This is an engrossing true life story based on the autobiographical book by its protagonist, Saroo Brierley.
In 1986 Saroo (Sunny Pawar) is a five year old child in India living in a poor but happy family in a remote village. He is loved by his mother Kamal (Priyanka Bose) and is particularly close to his adored elder brother Guddu (Abhishek Bharate). Saroo persuades Guddu to take him on a scavenging trip to the city but they get separated and Saroo finds himself trapped on an empty train which takes him to Kolkata, (formerly Calcutta), 1500 miles away from his home. After some dangerous and scary experiences in the big city, Saroo is eventually rescued by an orphanage.
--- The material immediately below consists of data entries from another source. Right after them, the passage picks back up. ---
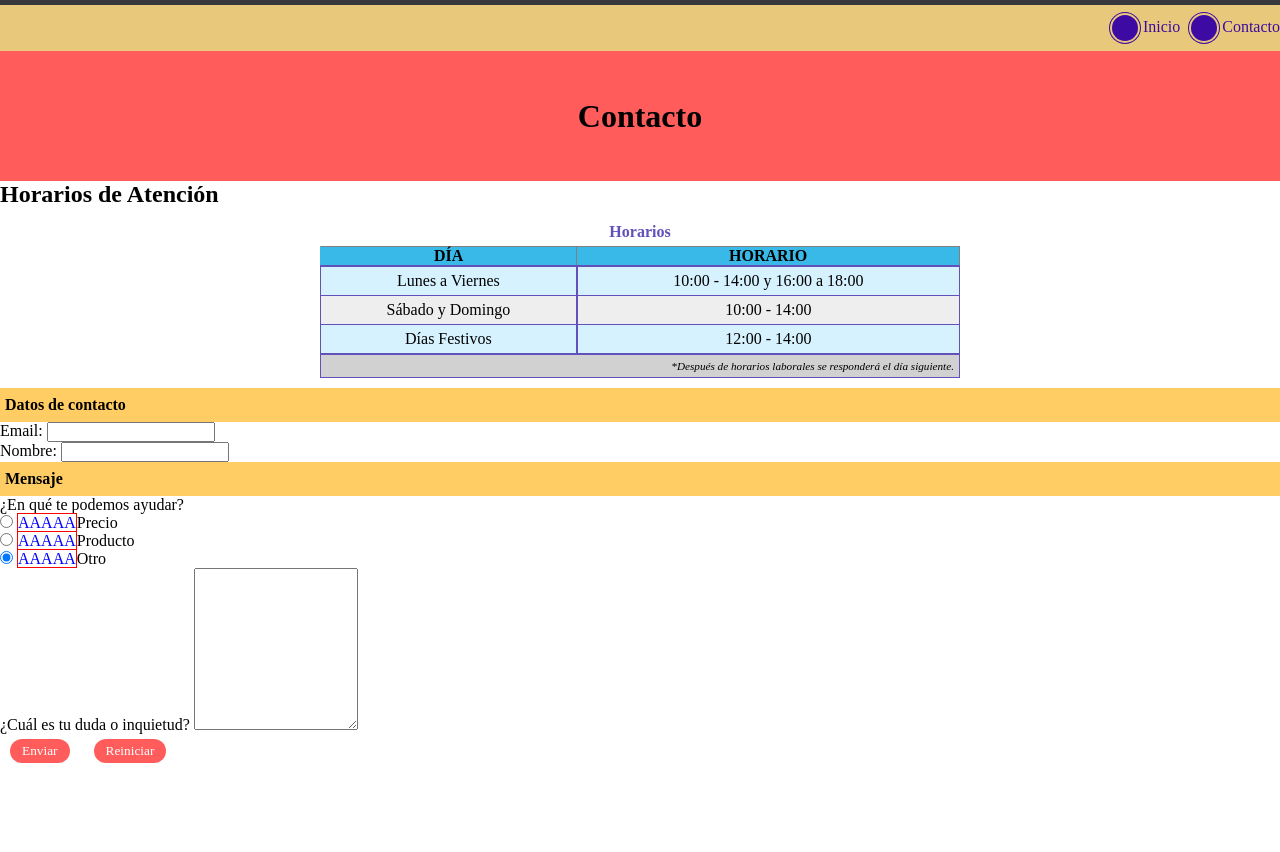
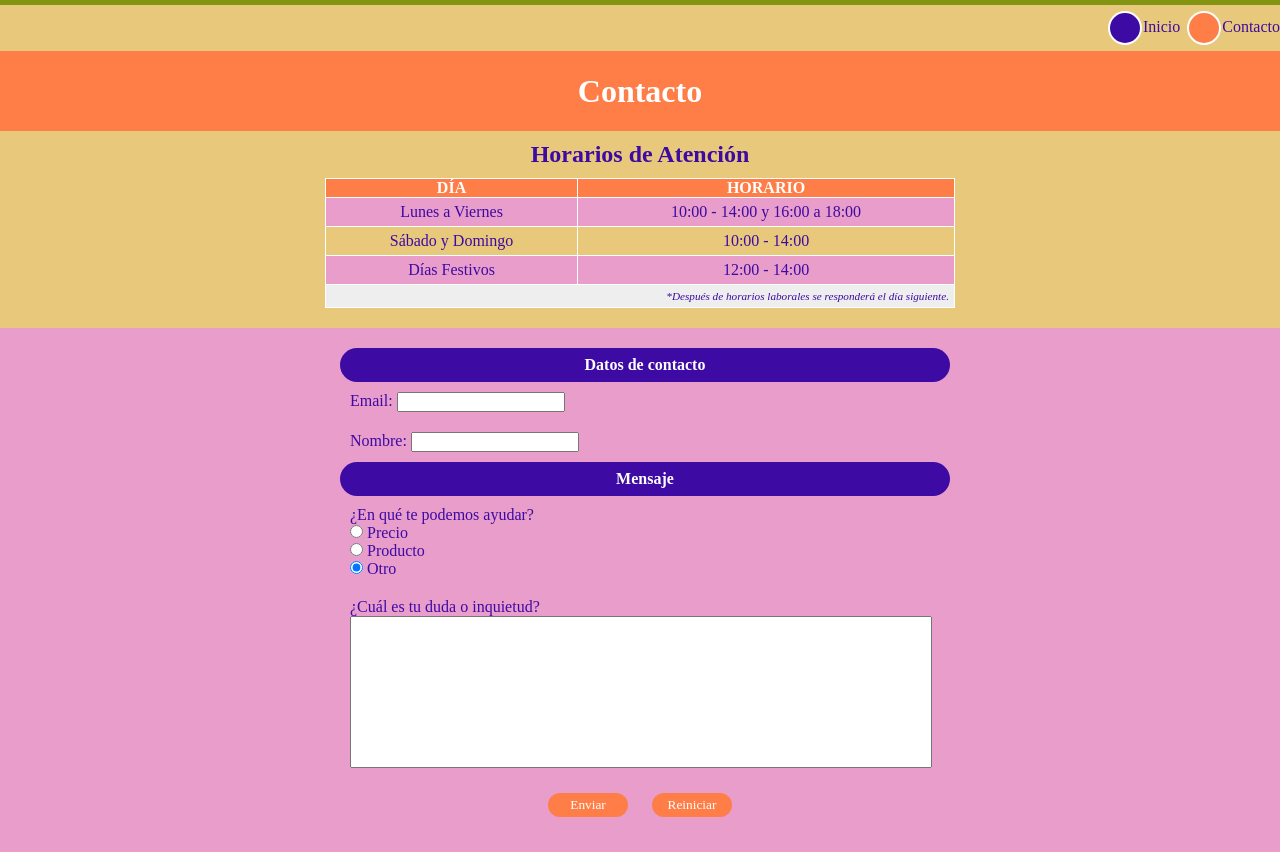
Before and after one commit to danurizp/lagels, a PHP site: page /contacto.html in a window 1280 px wide. Before the commit the page ends 763 px from the top, so only its background shows below. Run offline with PHP 8.4, Linux system fonts and the light colour scheme.

Commit message:
entrega estilo
Entrega de estilo inicial

```diff
--- a/contacto.html
+++ b/contacto.html
@@ -12,7 +12,7 @@
 	</head>
 
 	<body>
-
+		<div id="pagina">
             <ul class="menu">
                 <li>
                     <a class="nav-inicio" href="index.html">Inicio</a>
@@ -24,10 +24,10 @@
 
             <h1>Contacto</h1>
 
+            <div class="horarios">
                 <h2>Horarios de Atención</h2>
 
                 <table border="1">
-                <caption>Horarios</caption>
 
                     <thead>
                         <tr>
@@ -57,7 +57,10 @@
                         </tr>
                     </tbody>
                 </table>
-
+            </div>
+            <!-- /horarios -->
+            <div id="principal">
+                <div class="formulario">
                     <form action="#" method="get" enctype="multipart/form-data">
 
                         <fieldset>
@@ -100,17 +103,22 @@
                                 <label for="mensaje">
                                     &iquest;Cu&aacute;l es tu duda o inquietud?
                                 </label>
-                        <textarea id="mensaje" name="mensaje" rows="10" cols="20"></textarea>
+                                <textarea id="mensaje" name="mensaje"></textarea>
                             </p>
 
                         </fieldset>
 
-                <p>
+                        <p class="botones">
                             <input class= "btn" type="submit" value="Enviar" />
                             <input class= "btn" type="reset" value="Reiniciar" />
                         </p>
                     </form>
-
+                </div>
+                <!-- /formulario -->
+            </div>
+            <!-- /principal -->
+		</div>
+        <!-- /pagina -->
 	</body>
 
 </html>
--- a/css/contacto.css
+++ b/css/contacto.css
@@ -1,8 +1,22 @@
 h1 {
-    background-color: #ff5c5b;
+    background-color: #ff7d46;
+    color: #fff;
+}
+
+h2 {
+    text-align: center;
+}
+
+p {
+    padding: 10px;
 }
 
 #principal {
+    color: #3d0aa3;
+    background-color: #e89dca;
+}
+
+.formulario {
     width: 90%;
     max-width: 600px;
     min-width: 300px;
@@ -11,56 +25,56 @@ h1 {
     padding: 20px 0px;
 }
 
+.horarios {
+    background-color: #e8c97b;
+    padding: 10px;
+    color: #3d0aa3;
+}
+
 fieldset {
     border: none;
 }
 
 legend {
-    background-color: #ffcd64;
+    background-color: #3d0aa3;
     padding: 8px 5px;
-
     margin-top: 15px;
     font-weight: bold;
+    width: 100%;
+    color: white;
+    text-align: center;
+    border-radius: 20px;
+}
 
-    width: 100%;
+.botones {
+    text-align: center;
 }
 
 .btn {
     border: none;
     background: none;
     cursor: pointer;
-    background-color: #ff5c5b;
-    color: white;
+    background-color: #ff7d46;
+    color: #fff;
     padding: 4px 12px;
     text-align: center;
     border-radius: 20px;
     margin: 5px 10px;
-}
-
-input[type="radio"] + label::before {
-    content: "AAAAA";
-    border: solid 1px red;
-    color: blue;
+    width: 80px;
 }
 
 table {
     width: 50%;
     border-collapse: collapse;
-
     margin: 10px auto;
     text-align: center;
 }
 
-caption {
-    padding: 5px;
-    color: #6251bb;
-    font-weight: bold;
-}
-
 thead {
-    border-left: solid 1px #39b9e8;
+    border: solid 1px #fff;
     text-transform: uppercase;
-    background-color: #39b9e8;
+    background-color: #ff7d46;
+    color: #fff;
 }
 
 thead td {
@@ -68,34 +82,24 @@ thead td {
 }
 
 tbody {
-    border: solid 1px #6251bb;
-    border-top: solid 2px #6251bb;
-    border-bottom: solid 2px #6251bb;
+    border: solid 1px #fff;
 }
 
-tbody tr {
-    border-top: solid 1px #6251bb;
+tbody td {
+    border: solid 1px #fff;
 }
 
 tbody tr:nth-child(odd) {
-    background-color: #d6f2fe;
+    background-color: #e89dca;
 }
 
 tbody tr:nth-child(even) {
-    background-color: #eeeeee;
-}
-
-tbody td:first-child {
-    border-right: solid 2px #6251bb;
-}
-
-tbody td[rowspan] {
-    border-left: solid 1px #6251bb;
+    background-color: #e8c97b;
 }
 
 tfoot {
-    background-color: #d1d1d1;
-    border: solid 1px #6251bb;
+    background-color: #eeeeee;
+    border: solid 1px #fff;
     text-align: right;
     font-style: italic;
     font-size: 0.7em;
@@ -104,3 +108,15 @@ tfoot {
 td {
     padding: 5px;
 }
+
+#mensaje {
+    resize: none;
+    width: 100%;
+    height: 150px;
+
+}
+
+label[for="mensaje"] {
+    display: inline-block;
+    float: left;
+}
--- a/css/principal.css
+++ b/css/principal.css
@@ -5,16 +5,12 @@
 }
 
 body {
-    border-top: solid 5px #38373c;
+    border-top: solid 5px #839413;
 }
 
 h1 {
     text-align: center;
-    line-height: 130px;
-}
-
-h3 {
-    color: #6251bb;
+    line-height: 80px;
 }
 
 a {
@@ -25,10 +21,6 @@ a {
 a:hover {
     font-weight: bold;
     font-size: 1.1em;
-}
-
-a[target] {
-    color: #fcde46;
 }
 
 ul {
@@ -51,7 +43,6 @@ ul {
 
 .menu {
     background-color: #e8c97b;
-
     text-align: right;
     padding: 8px 0px;
 }
@@ -64,36 +55,22 @@ ul {
 .menu a {
     color: #3d0aa3;
     display: inline-block;
-
-/*    border: solid 5px red;*/
 }
 
 .menu a::before {
     content: "";
-/*    border: solid 2px blue;*/
     width: 30px;
     height: 30px;
     display: inline-block;
-
     background-color: #3d0aa3;
     border-radius: 50%;
     vertical-align: middle;
-
     margin-right: 3px;
-
-    box-shadow: inset 0 0 0px 2px #e8c97b, 0 0 0px 1px #3d0aa3;
+    box-shadow: 0 0 0px 2px #fff;
 }
 
-a.nav-resenas::before {
-    background-color: #8071d0;
-}
-
-a.nav-presentaciones::before {
-    background-color: #fbb134;
-}
-
-a.nav-registro::before {
-    background-color: #ff5c5b;
+a.nav-contacto::before {
+    background-color: #ff7d46;
 }
 
 #pie::after {
@@ -106,17 +83,12 @@ a.nav-registro::before {
     display: inline-block;
     width: 67px;
     height: 66px;
-
     text-indent: -200px;
     overflow: hidden;
 }
 
 .social.facebook {
     background-image: url('../img/ico_fb.png');
-}
-
-.social.youtube {
-    background-image: url('../img/ico_yt.png');
 }
 
 .social.twitter {
```
Also changed, not shown: css/inicio.css (+0 -36 lines). Lines whose indentation alone changed are shown as unchanged.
Unable to give the orphanage even the name of his village, as a lost child Saroo is eventually adopted by an Australian couple Sue and John Brierley, who take him home with them to Tasmania. Here he has a loving and stable home, a good education and even another brother, when his new parents adopt another Indian boy, Mantosh (Divian Ladwa)
But while Mantosh grows up into a disturbed young man, the young adult Saroo (now played by Patel) is a strong, confident young Australian student with a bright future ahead of him. Until that is the taste of an Indian sweetmeat at a party revives distant memories of his previous life – memories which urge him to embark on the almost impossible task of finding his birth family with just a few fragmentary recollections as clues.
Patel makes an attractive and engaging central character in the latter part of the film, driven by his overpowering need to find his roots and is well supported by Kidman and Wenham as his adoptive parents, while Mara makes the most of her somewhat underwritten role as his romantic interest. But the most powerful scenes are in the first section of the film, featuring the remarkable Sunny Pawar as young Saroo. His distress and panic when trapped on the train is palpable and we really fear for him lost on the streets of Kolkata. The child’s relationship with his brother too is strongly drawn – it later haunts us and the adult Saroo in evocative flashbacks.
The scenes of Saroo’s life in Australia are enjoyable and lively, where interestingly there is no suggestion of racism in Australian society. The pace though sags somewhat disappointingly during Saroo’s actual search, which depend on lot on the use of the internet and particularly the Google Earth technology – a device which in theory should be very visual but actually gets a bit dull. This section is though enlivened by a strong scene between Saroo and Sue, his mother, about the circumstances of his adoption, while the ending of the story is totally satisfying and moving
Review by Carol Allen